• **What is expected**
State how many lines of the entries hold the string "toggle", and nothing more.

• **Provided entries**
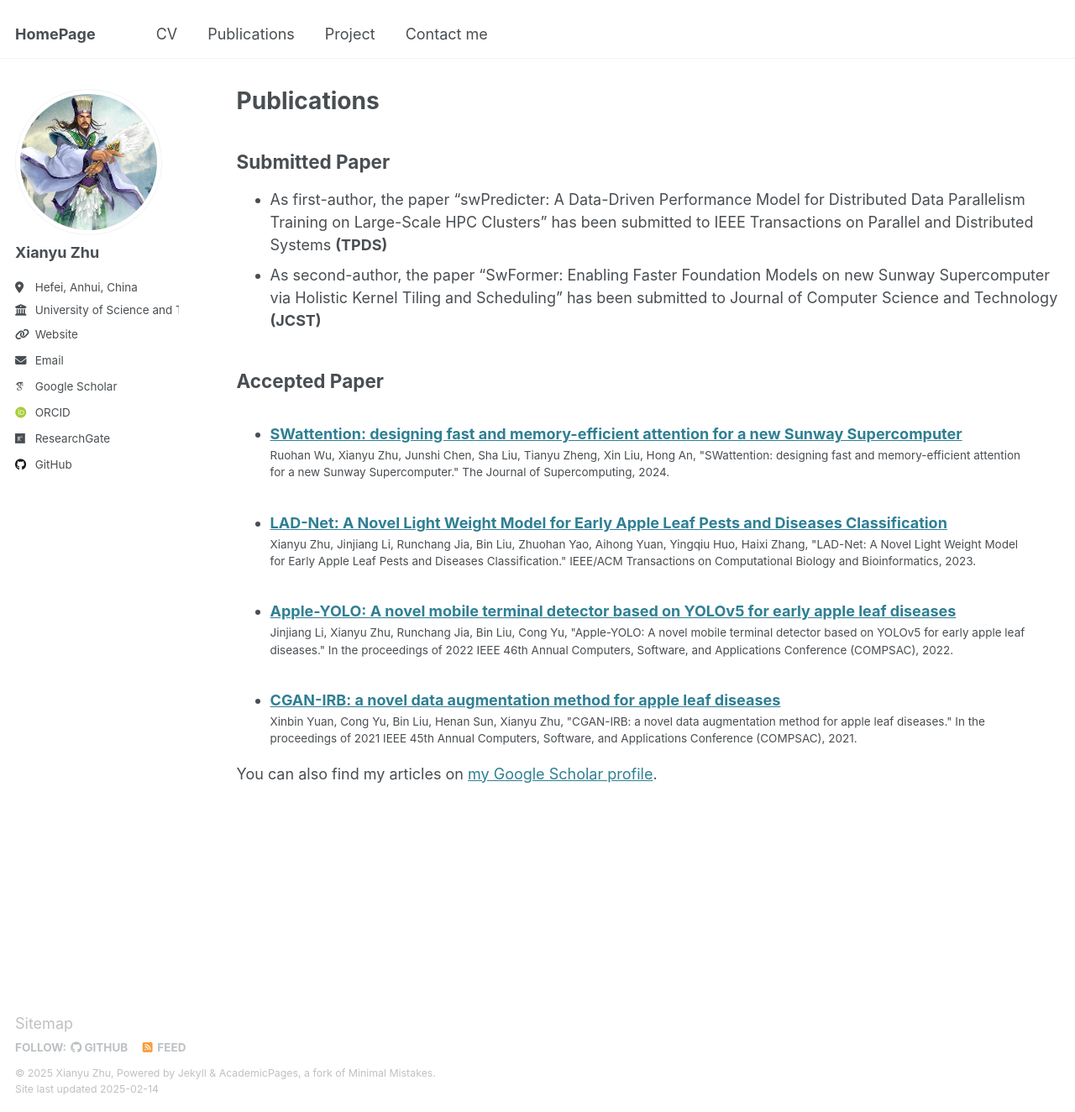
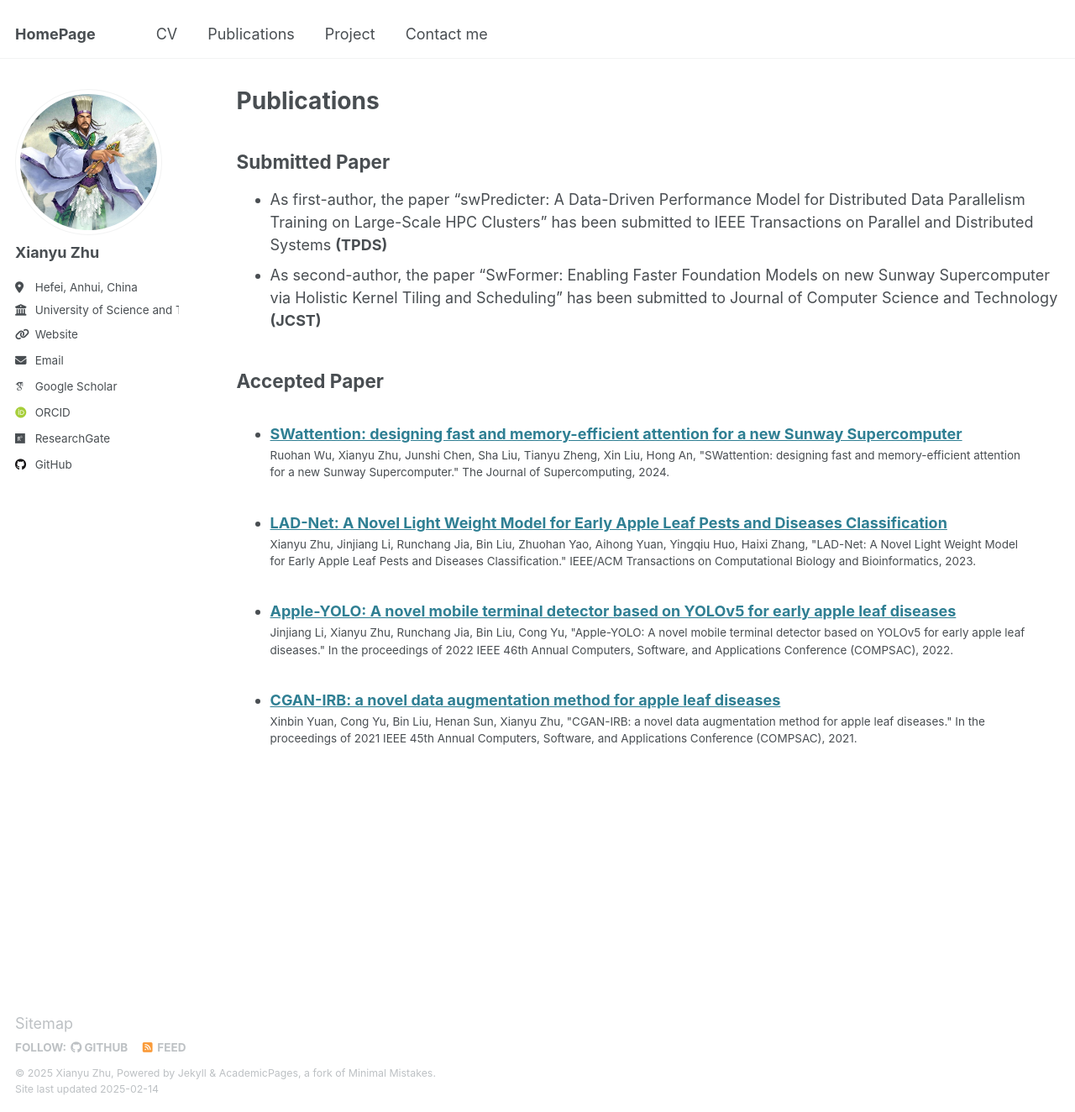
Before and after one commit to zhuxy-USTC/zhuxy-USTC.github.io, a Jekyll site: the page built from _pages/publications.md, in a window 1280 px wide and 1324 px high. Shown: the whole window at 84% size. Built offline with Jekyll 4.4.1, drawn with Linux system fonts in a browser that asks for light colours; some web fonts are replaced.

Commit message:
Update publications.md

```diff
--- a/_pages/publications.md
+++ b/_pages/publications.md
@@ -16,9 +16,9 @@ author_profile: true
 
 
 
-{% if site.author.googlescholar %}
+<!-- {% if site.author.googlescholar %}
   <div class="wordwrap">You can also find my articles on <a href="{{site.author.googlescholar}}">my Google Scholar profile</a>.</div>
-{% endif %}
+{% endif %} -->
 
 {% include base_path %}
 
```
...
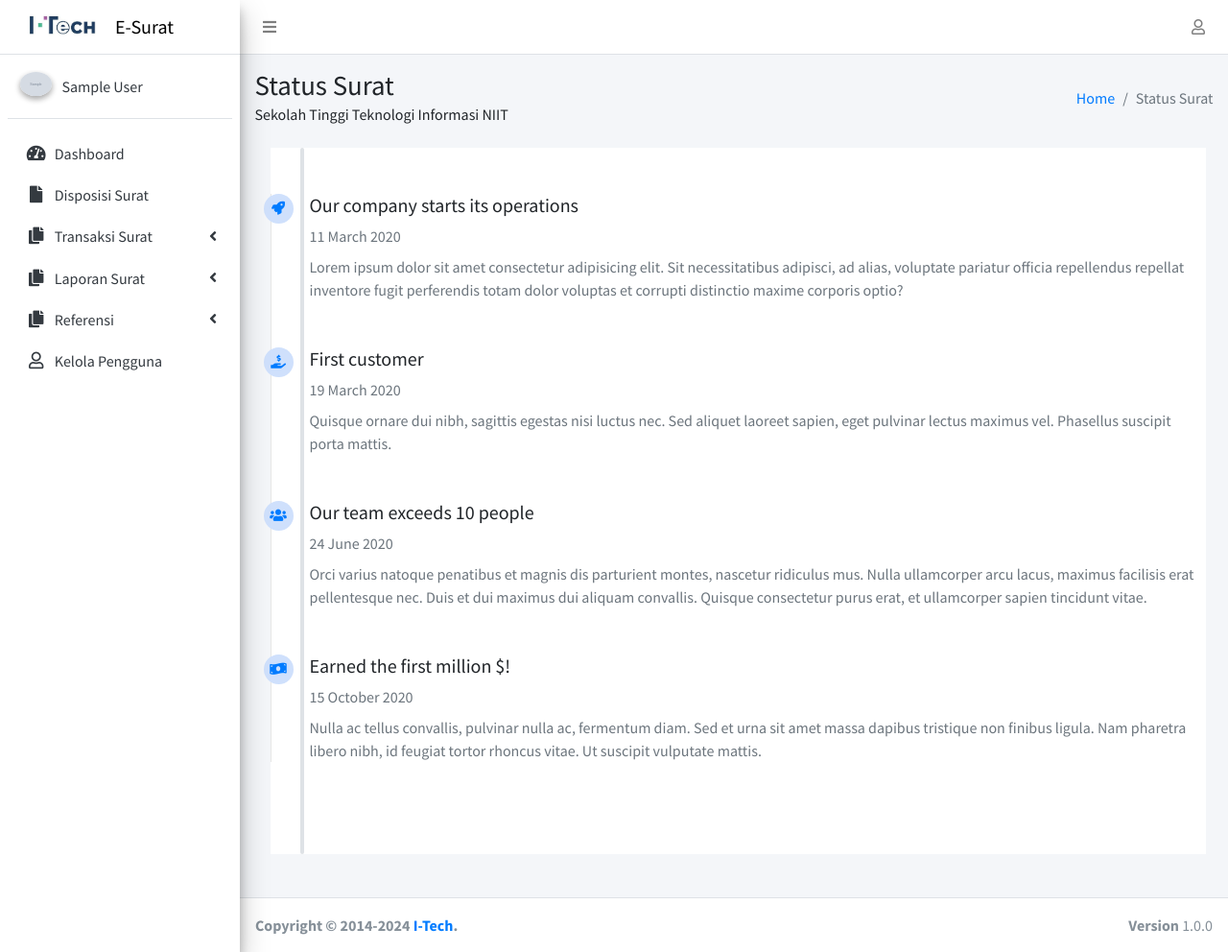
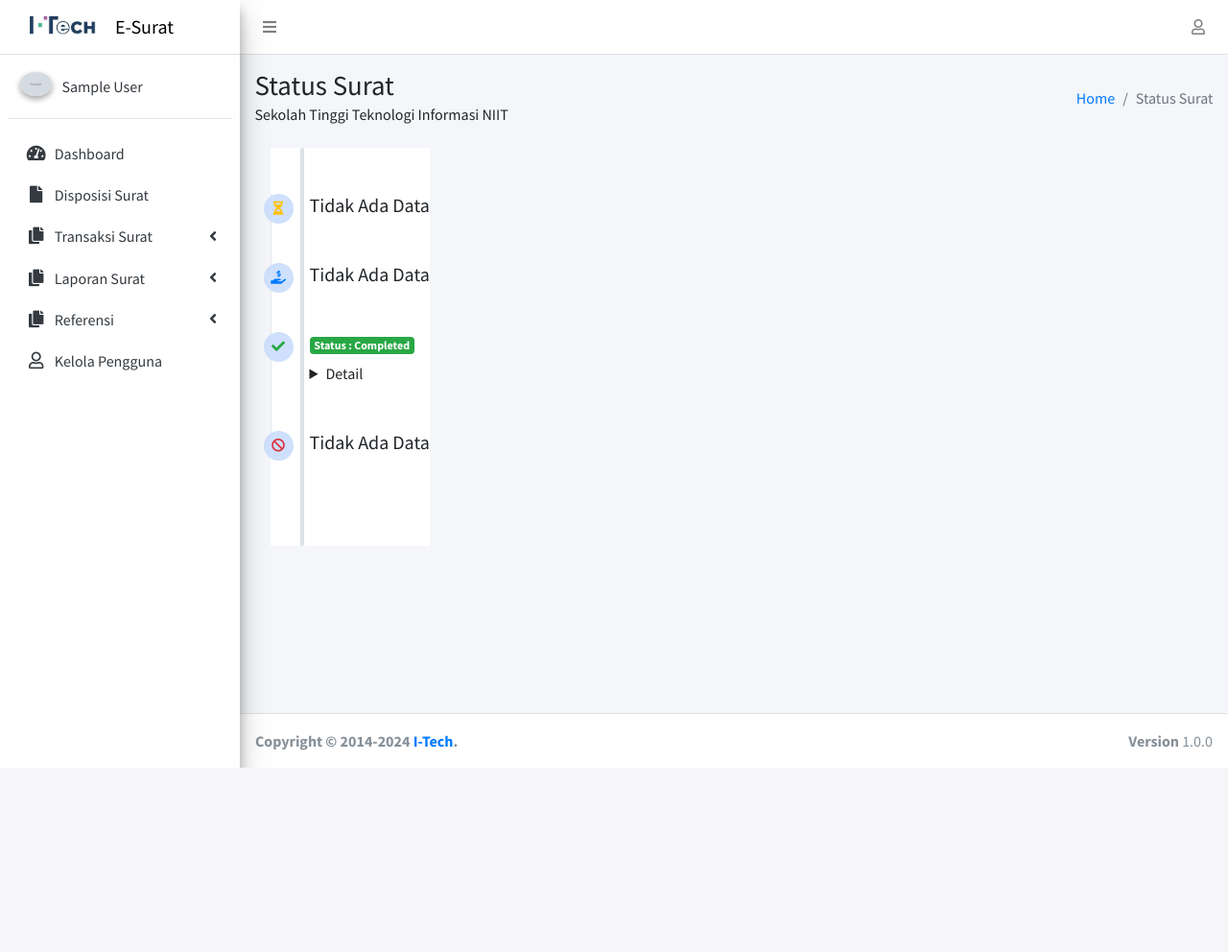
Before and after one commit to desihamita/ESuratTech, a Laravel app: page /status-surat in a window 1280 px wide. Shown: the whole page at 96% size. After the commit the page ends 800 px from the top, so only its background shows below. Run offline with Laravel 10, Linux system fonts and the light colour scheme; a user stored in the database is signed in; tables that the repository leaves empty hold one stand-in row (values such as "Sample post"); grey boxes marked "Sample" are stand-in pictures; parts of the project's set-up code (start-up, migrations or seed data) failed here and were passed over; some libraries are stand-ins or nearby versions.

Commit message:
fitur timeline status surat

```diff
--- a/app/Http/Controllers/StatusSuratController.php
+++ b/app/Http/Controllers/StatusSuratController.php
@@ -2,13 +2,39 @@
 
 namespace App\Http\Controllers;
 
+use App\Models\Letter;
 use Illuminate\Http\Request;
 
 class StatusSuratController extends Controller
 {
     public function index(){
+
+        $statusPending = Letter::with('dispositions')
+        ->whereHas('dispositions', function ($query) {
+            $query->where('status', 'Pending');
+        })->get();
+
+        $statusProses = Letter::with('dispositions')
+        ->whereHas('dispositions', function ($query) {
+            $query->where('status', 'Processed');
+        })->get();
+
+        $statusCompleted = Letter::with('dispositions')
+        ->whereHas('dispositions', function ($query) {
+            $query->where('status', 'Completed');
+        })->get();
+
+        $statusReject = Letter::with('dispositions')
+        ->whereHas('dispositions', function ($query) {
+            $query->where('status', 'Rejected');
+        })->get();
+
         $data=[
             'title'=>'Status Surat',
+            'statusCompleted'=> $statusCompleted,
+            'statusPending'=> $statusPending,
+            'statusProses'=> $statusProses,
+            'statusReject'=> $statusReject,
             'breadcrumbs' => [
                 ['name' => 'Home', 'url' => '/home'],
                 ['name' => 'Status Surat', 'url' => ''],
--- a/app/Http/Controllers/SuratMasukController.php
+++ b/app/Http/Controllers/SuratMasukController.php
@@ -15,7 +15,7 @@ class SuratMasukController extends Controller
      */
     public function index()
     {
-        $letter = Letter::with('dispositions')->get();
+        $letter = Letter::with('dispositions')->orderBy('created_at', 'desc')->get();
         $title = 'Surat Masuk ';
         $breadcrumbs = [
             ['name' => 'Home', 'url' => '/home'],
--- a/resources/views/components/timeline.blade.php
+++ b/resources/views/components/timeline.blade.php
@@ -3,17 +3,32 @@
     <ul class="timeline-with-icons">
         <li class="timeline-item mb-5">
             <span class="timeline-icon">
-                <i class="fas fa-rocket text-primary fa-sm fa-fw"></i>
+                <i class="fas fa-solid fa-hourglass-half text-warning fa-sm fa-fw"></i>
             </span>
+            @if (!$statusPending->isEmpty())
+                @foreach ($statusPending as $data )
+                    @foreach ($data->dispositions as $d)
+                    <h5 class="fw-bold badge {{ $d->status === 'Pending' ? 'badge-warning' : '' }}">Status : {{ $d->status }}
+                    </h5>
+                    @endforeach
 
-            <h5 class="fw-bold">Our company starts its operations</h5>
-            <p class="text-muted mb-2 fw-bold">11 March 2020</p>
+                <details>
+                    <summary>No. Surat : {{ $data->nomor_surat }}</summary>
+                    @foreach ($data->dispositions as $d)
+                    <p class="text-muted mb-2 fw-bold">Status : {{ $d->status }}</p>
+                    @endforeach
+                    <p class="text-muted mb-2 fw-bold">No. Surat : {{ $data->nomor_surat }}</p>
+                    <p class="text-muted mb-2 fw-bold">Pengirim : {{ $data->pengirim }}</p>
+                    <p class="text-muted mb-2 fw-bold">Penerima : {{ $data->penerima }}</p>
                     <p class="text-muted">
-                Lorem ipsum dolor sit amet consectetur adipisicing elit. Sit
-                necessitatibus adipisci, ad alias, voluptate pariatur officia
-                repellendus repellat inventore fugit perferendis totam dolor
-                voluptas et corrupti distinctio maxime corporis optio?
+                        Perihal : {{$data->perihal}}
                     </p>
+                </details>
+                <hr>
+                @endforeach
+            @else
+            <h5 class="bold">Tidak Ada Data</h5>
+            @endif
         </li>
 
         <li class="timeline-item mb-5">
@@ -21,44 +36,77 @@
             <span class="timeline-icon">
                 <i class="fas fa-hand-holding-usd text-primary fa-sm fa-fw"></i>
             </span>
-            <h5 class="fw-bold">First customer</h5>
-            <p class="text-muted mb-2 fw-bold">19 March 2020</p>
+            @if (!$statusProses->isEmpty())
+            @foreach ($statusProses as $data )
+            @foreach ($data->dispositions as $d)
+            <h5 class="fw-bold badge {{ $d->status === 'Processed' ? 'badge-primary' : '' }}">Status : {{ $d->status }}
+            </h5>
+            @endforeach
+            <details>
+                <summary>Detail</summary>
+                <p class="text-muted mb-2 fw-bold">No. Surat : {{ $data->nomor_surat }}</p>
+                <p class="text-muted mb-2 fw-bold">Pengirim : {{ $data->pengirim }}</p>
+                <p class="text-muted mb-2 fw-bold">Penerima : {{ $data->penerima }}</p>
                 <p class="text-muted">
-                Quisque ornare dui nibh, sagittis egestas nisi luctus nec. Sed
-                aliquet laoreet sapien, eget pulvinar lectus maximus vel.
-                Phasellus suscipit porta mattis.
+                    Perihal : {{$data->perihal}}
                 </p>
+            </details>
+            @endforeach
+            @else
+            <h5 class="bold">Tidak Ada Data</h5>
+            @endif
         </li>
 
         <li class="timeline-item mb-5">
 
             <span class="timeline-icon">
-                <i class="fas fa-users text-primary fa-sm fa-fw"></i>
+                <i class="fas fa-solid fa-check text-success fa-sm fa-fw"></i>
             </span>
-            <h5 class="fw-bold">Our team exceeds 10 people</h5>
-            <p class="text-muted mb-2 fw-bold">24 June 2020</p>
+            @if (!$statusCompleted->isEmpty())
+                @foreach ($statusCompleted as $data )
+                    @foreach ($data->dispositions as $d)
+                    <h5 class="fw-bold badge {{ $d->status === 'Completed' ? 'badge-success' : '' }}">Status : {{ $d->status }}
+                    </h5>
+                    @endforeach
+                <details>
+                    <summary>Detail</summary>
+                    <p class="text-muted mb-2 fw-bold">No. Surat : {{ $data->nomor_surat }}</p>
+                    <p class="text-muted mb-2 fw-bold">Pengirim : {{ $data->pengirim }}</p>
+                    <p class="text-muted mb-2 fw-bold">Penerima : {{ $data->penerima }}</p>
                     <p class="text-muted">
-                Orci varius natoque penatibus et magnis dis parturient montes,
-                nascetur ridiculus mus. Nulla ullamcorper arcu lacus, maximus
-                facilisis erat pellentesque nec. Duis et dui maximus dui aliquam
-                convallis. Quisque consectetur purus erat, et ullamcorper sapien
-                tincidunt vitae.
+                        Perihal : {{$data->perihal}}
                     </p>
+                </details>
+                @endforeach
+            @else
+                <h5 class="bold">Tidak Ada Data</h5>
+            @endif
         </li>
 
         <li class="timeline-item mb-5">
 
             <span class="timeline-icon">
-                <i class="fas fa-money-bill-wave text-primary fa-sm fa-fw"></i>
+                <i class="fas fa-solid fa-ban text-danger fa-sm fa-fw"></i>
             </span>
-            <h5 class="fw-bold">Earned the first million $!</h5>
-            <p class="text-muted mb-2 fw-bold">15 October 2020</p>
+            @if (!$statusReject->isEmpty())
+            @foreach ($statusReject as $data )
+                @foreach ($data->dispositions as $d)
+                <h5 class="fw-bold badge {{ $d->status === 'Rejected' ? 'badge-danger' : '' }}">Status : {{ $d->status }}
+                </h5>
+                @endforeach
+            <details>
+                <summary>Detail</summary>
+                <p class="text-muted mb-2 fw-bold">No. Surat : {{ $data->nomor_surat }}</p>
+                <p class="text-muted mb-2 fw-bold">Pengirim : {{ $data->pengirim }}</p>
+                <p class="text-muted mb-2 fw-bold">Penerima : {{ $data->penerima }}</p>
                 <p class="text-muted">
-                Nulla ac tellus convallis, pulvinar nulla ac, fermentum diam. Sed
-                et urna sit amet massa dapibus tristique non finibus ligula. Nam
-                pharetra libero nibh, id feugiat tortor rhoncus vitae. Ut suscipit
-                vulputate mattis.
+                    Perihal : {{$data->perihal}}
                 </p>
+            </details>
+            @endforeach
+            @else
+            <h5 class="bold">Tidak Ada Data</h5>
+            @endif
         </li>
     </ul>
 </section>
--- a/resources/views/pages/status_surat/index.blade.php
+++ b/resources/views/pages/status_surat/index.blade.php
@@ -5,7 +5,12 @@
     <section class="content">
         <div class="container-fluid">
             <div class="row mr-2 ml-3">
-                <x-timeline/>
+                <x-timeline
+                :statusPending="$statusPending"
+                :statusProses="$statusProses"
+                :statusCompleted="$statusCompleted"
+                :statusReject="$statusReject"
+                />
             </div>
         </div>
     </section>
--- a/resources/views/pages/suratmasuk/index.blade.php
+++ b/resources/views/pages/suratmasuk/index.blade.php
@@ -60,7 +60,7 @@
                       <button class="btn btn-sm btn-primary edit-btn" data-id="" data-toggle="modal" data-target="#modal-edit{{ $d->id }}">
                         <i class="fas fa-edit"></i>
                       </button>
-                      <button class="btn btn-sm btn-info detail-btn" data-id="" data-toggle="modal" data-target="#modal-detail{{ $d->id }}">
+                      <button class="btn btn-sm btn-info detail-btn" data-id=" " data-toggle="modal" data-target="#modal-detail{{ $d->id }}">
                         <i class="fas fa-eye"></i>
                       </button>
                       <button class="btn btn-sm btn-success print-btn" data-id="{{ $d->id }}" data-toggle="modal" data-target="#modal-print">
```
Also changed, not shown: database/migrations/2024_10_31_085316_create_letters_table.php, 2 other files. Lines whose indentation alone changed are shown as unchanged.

• **Output for this exercise**
4